“Oh, I’m sorry miss, don’t I know you from somewhere?”
“Yes. We met yesterday. When you hit my car.”
“Oh, right. I thought you looked familiar,” He said. “The guy at the front sent me back here. I was looking for Fiona.”
“She’ll be here later,” I said. “I can take a message.”
“Oh, no. That’s alright,” He said. There was a knock on the door. “I’m sorry again for hitting you.”
“Well, it just better not happen again,” I said. “It might be a lot worse next time.”
“Right, right. Look, I made it better, alright? Forgive and forget?”
“Sure thing,” I said. He opened the door, and Sam pushed his way into the office. He gave the pony-tail guy (maybe it was a mullet? I haven’t seen mullets in forever. I need to watch MacGuyver again to see what a mullet is) a death glare. I’d never seen Sam so angry, but he composed himself as soon as the mechanic left. I can’t call him a pony-tail guy anymore, because it might be a mullet.
“Are you alright Lulu?”
“I’m fine,” I said. I wiped the nascent tears from my eyes, just in case. “It’s just, hard, you know? Being hated so much.”
“Well, you could always just leave.”
I thought about that. Then I shook my head. It was kind of pointless, I figured, since Heather was dead, she wasn’t going to come back to Olive Garden to hate me. Except maybe as a ghost. I needed to ask Christine about grudge ghosts. “No, I’m happy here. I’ll get along fine Sam.”
Sam kicked the Annette’s desk. Which was weird, but whatever. I asked him what was on his mind. “Oh, it’s nothing. There’s just some guy from Frontiers magazine here to interview me.”
“To interview you?”
“Yeah,” He said. “After last night, they were calling all morning wanting to get my story. Local hero saves kid, you know?”
“Saves kid?” I asked. He told me about his adventure at the bowling alley. “And this outdoors magazine wants to write about you?”
“Yeah,” He said. “I figure I’ll tell them I was a Boy Scout, you know, pull in that whole Mother Earth, outdoors feeling into the interview.”
“You weren’t a Boy Scout,” I said. I guessed this because he couldn’t tie his tie or his shoes.

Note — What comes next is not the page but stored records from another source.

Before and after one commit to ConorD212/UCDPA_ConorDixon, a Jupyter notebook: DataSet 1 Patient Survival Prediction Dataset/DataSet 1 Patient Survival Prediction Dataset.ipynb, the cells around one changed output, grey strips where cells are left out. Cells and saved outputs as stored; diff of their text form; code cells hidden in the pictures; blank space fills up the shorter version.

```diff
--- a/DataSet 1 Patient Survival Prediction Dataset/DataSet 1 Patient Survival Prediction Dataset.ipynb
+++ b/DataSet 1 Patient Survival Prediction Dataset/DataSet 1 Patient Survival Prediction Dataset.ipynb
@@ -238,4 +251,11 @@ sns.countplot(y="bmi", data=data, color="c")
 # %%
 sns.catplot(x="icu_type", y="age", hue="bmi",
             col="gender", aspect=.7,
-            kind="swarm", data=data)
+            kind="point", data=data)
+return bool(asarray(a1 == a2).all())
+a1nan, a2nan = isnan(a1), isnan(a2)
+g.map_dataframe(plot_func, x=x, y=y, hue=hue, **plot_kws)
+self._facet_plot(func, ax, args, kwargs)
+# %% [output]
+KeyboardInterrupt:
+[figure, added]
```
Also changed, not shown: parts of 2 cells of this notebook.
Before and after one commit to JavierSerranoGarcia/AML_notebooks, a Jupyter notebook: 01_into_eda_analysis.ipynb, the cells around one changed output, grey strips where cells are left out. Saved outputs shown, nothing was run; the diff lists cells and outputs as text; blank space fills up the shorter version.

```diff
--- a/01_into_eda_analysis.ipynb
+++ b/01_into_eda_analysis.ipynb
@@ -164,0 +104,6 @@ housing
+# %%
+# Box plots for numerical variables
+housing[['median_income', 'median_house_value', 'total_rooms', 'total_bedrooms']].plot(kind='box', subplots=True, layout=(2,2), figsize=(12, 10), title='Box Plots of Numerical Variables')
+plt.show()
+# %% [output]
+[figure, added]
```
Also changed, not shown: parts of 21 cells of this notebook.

“What they don’t know won’t hurt them. Come on, I need you to tie my tie so I look good for the interview.” I stood up and took the tie he offered me and draped it around his neck. I had to admit, it was a pretty color.